Your friends and veterinarian have probably told you the importance of puppy socialization. The reason dog experts promote early socialization is because a lack of good experiences in a puppy’s early development can lead to big problems such as aggression toward people, not wanting to be handled, and dog reactivity. We saw a lot of this as a result of the stay-at-home orders from the 2020 Pandemic.
But, do you really understand what puppy socialization is and how to know if it’s good vs. bad socialization?
In a nutshell, puppy socialization is teaching a puppy about the world they live in, in a manner that does not overwhelm or scare them. It’s not a free-for-all, but a well-oiled and thought-out training plan for your puppy.
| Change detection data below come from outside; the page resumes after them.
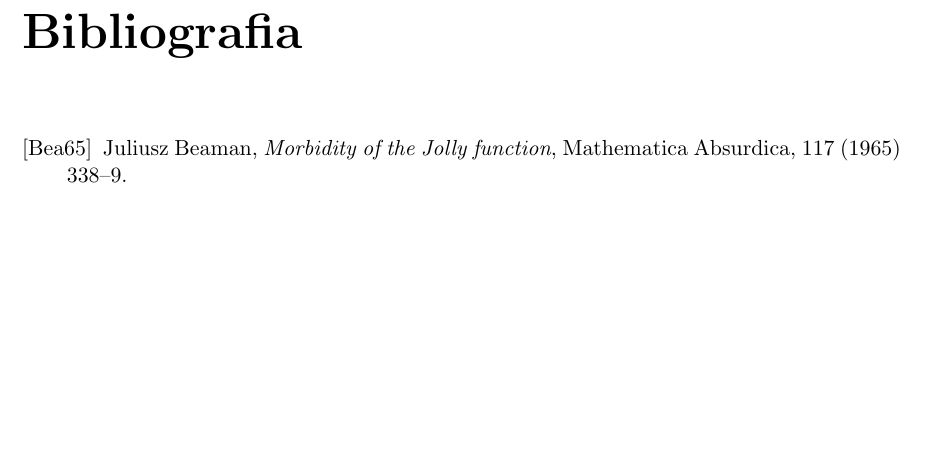
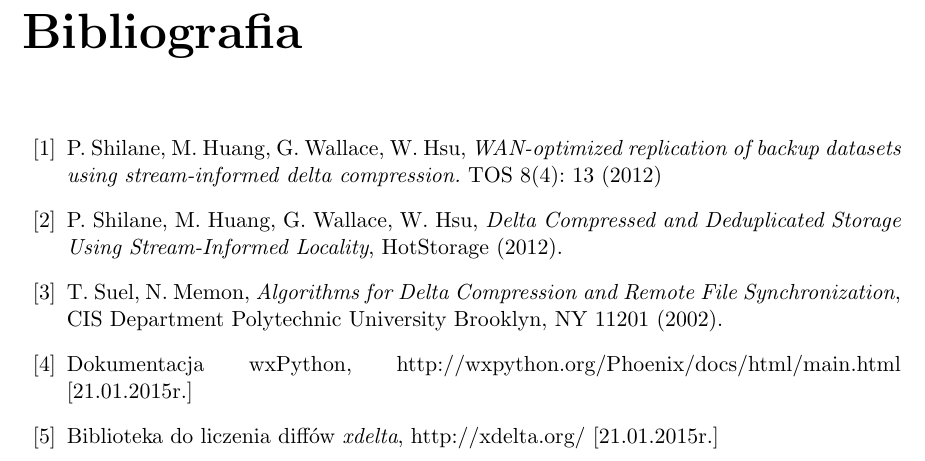
Before and after one commit to zpp-2014-15/deltacompression, a LaTeX thesis (thesis/thesis.tex): part of page 11 of 11, cut so that both start at the same text, the shorter picture padded with empty space. Compiled offline with pdfLaTeX; the source files are stored in an older character set and shown here as Unicode.

Commit message:
Added bibliography

```diff
--- a/thesis/thesis.tex
+++ b/thesis/thesis.tex
@@ -10,6 +10,8 @@
 \documentclass{styles}
 
 \usepackage{polski}
+\usepackage{url}
+\urlstyle{same}
 
 %Jesli uzywasz kodowania polskich znakow ISO-8859-2 nastepna linia powinna byc odkomentowana
 %\usepackage[latin2]{inputenc}
@@ -105,7 +107,21 @@ Zostawione, aby ³atwo odtworzyæ schemat ze stylami.
 \begin{thebibliography}{99}
 \addcontentsline{toc}{chapter}{Bibliografia}
 
-\bibitem[Bea65]{beaman} Juliusz Beaman, \textit{Morbidity of the Jolly function}, Mathematica Absurdica, 117 (1965) 338--9.
+% wzor: \bibitem[Bea65]{beaman} Juliusz Beaman, \textit{Morbidity of the Jolly function}, Mathematica Absurdica, 117 (1965) 338--9.
+
+\bibitem{work1} P. Shilane, M. Huang, G. Wallace, W. Hsu, \textit{WAN-optimized replication of backup datasets using stream-informed delta compression.} TOS 8(4): 13 (2012)
+
+\bibitem{work2} P. Shilane, M. Huang, G. Wallace, W. Hsu, \textit{Delta Compressed and Deduplicated Storage
+Using Stream-Informed Locality}, HotStorage (2012).
+
+\bibitem{work2} T. Suel, N. Memon, \textit{Algorithms for Delta Compression and Remote File
+Synchronization}, CIS Department
+Polytechnic University
+Brooklyn, NY 11201 (2002).
+
+\bibitem{wxPython} Dokumentacja wxPython, \url{http://wxpython.org/Phoenix/docs/html/main.html} [21.01.2015r.]
+
+\bibitem{xDelta} Biblioteka do liczenia diffów \textit{xdelta}, \url{http://xdelta.org/} [21.01.2015r.]
 
 \end{thebibliography}
 
```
Don’t just throw them into a crowd and let them deal with it. Slowly ease them into situations and allow them to go at their own pace while providing them positive feedback and even rewards for being brave.
You want to introduce your new puppy to a variety of people, places, things, and situations.
When it comes to people, some good examples to expose your puppy to are:
- Kids of various ages.
- Babies, toddlers, and teenagers.
- People in Hats and Helmets
- Long flowing dresses and skirts
- People on bicycles, skateboards, roller skates, etc
- Kids of various ages.
For environments, think about the life you want to have with your dog.
Do you want to go hiking out and about the woods and rural areas? Or would you rather sit at city cafes and relax? Maybe even both? Set your goals and incrementally expose your puppy to them while showing them what behaviors result in rewards.
- Cafes and lunch spots
- Parks & trails
- The Beach
- The veterinarian (not only for vet visits!)
- Pet Stores, dog daycares, training facilities
- Areas with different surfaces to get used to like tile, wood flooring, and grates outside
In the video to the right, we see our Oakland Park Trainer, Nina, working with Axel, a 5 month old German Shepherd puppy, on politely walking past other dogs and people in a tight spaced corner at a local lunch spot.
Encourage your puppy to meet and explore a variety of items:
- Rain Coats
- Their crate
- especially for holidays like Halloween and Christmas when they can move around!
In the video to the left, our Oakland Park Lead Trainer and manager, Heather, works with Leela, a 12-week-old Labrador Retriever puppy, focusing despite the many distractions and environments.
Leela is a confident puppy and food motivated which makes her easy but impatient. Heather doesn’t acknowledge the bad behaviors and rewards heavily for actions like sit and down.
When it comes to the moving Halloween prop, she rewards anytime Leela looks at it to pair the reward with the item.
When meeting dogs you want to make sure the other dogs are appropriate and that interactions are enjoyable for all parties.
- Puppies quickly can annoy older dogs and as long as the older dog is trusted with younger dogs, then you can allow the older dog to correct the puppy for unwanted behavior. Don’t let the older dog always do it, it’s up to us humans to intervene as needed for the sanity of the older dog!
- When two dogs are playing you can test if both are having fun by holding back the dog doing most of the work – if the other one comes back to play, game on! If not, maybe the other dog needs a break from the more confident one.
In the video to the right, you can see Fort Lauderdale trainer, Rich, with Pepe, a 5 month old Jack Russell Terrier showing how much a puppy can love bigger dogs.
With proper puppy socialization, dog behavior problems and fearfulness are greatly reduced. By teaching your puppy that they are safe and life is good, you will be helping to ensure a well-adjusted and happy dog.
While socialization is vital, it’s important to note it won’t erase your dog’s natural genetic disposition (personality). Some dogs by nature are more cautious and fearful than others and even amongst siblings, we have seen differences in inherited traits.
Enrolling your puppy in a puppy kindergarten class or dog day school/board & train that offers monitored puppy play, basic obedience skills, manners, and handling activities is a great way to jump-start your puppy’s socialization.
Not only will your puppy have the opportunity to interact with other puppies and people, but you will have expert dog trainers at your fingertips to help you navigate puppyhood.
If you’re getting a new puppy, reach out to our trainer team and we will be more than happy to help you train your dog on these behaviors while teaching you how to safely socialize your new family member!
Reach out to our trainers today at either of our locations:
4423 sw 74th ave
Miami, Fl 33155
Call – 954.514.7059
5149 NE 12th ave
Oakland Park, Fl 33334
We have a variety of services that can help you achieve your goals. From in-home private lessons to our results-driven board and train! We’ll help you pick the right training program to fit your specific needs, lifestyle and budget.